the death of Apple's Steve Jobs is announced, we learn that Sarah Palin will not run for US President against Barack Obama after all. This ends months (years?) of speculation. The Brooks Blog readership will remember that I predicted Palin would not run post-Tucson shooting in January. Despite a major media presence and even new film, her poll numbers have remained very disappointing. (Perhaps she would have run if Michelle Bachmann and Rick Perry hadn't entered the race.) When you were once a Vice Presidential hopeful, but now can't outpoll about anyone interested in the job . . . you've fallen down the totem poll of political life.
While I would expect we will see Palin on our television sets for some time to come, I suspect she will not win a major office again. She may well try - for the US Senate, perhaps - but she has bottled her post-election buzz. It was a major political mistake to quit as Alaska's Governor mid-term. The idea must have been to keep the spotlights on her in the run up to a historic campaign to be America's first female president.
But the problem of spotlights is that they can catch you in their full glare - and the comments re: Tucson and elsewhere got attention, but (from Palin's perspective) for the wrong reasons.
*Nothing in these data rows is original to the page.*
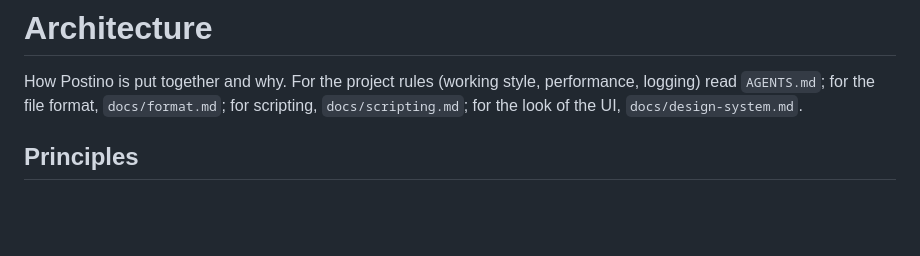
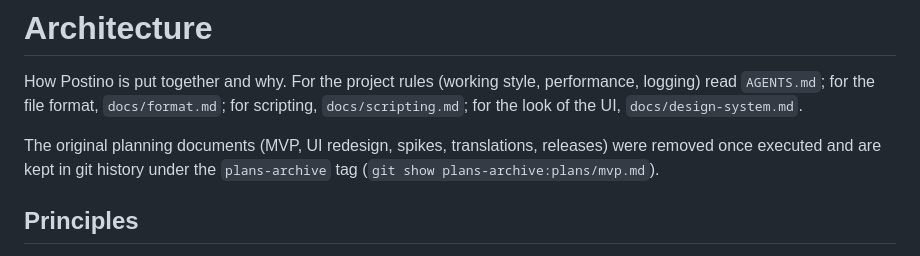
Before and after one commit to tanisperez/postino, a Markdown page: docs/architecture.md, the part around the change. Drawn GitHub-style; blank space fills up the shorter version.

Commit message:
Mention the plans-archive tag in the architecture doc
Co-Authored-By: Claude Sonnet 5.5 <noreply@anthropic.com>

```diff
--- a/docs/architecture.md
+++ b/docs/architecture.md
@@ -3,6 +3,10 @@
 How Postino is put together and why. For the project rules (working style, performance, logging)
 read `AGENTS.md`; for the file format, `docs/format.md`; for scripting, `docs/scripting.md`; for
 the look of the UI, `docs/design-system.md`.
+
+The original planning documents (MVP, UI redesign, spikes, translations, releases) were removed once
+executed and are kept in git history under the `plans-archive` tag
+(`git show plans-archive:plans/mvp.md`).
 
 ## Principles
 
```
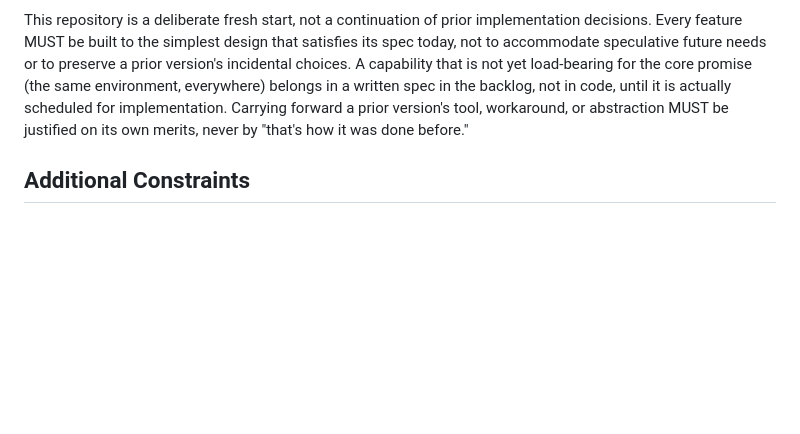
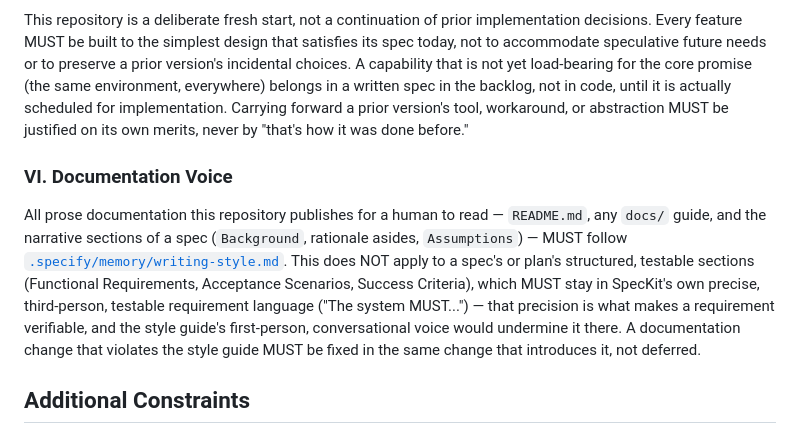
Before and after one commit to intellectual-frontiers/workspaces-host-v3, a Markdown page: .specify/memory/constitution.md, the part around one of its changes. Drawn GitHub-style; blank space fills up the shorter version.

```diff
--- a/.specify/memory/constitution.md
+++ b/.specify/memory/constitution.md
@@ -45,6 +45,16 @@ belongs in a written spec in the backlog, not in code, until it is actually sche
 implementation. Carrying forward a prior version's tool, workaround, or abstraction MUST be
 justified on its own merits, never by "that's how it was done before."
 
+### VI. Documentation Voice
+All prose documentation this repository publishes for a human to read — `README.md`, any `docs/`
+guide, and the narrative sections of a spec (`Background`, rationale asides, `Assumptions`) — MUST
+follow [`.specify/memory/writing-style.md`](writing-style.md). This does NOT apply to a
+spec's or plan's structured, testable sections (Functional Requirements, Acceptance Scenarios,
+Success Criteria), which MUST stay in SpecKit's own precise, third-person, testable requirement
+language ("The system MUST...") — that precision is what makes a requirement verifiable, and the
+style guide's first-person, conversational voice would undermine it there. A documentation change
+that violates the style guide MUST be fixed in the same change that introduces it, not deferred.
+
 ## Additional Constraints
 
 - **Toolchain**: Nix flakes + home-manager are the single reproducibility engine for this
```
Also changed, not shown: other parts of .specify/memory/constitution.md (+1 -1 lines), .specify/memory/writing-style.md (added, +193 -0 lines), README.md (+5 -0 lines).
If I were one of her political advisors, then I'd strongly recommend returning to the drawing board. Palin must begin to re-define herself in the eyes of the public, not unlike Hillary Clinton. Not unlike Palin, Clinton had been a polarising figure but she had a clear strategy. Moving to New York was one part of it, but also becoming involved in central issues. Palin's advisors would do well to choose an issue or two where Palin can focus her efforts. We've so done the Mama Grizzly stuff, now let's see her help the homeless or lead some initiative on banking reform. This may help her return from the political wilderness, but I wouldn't think it likely to happen.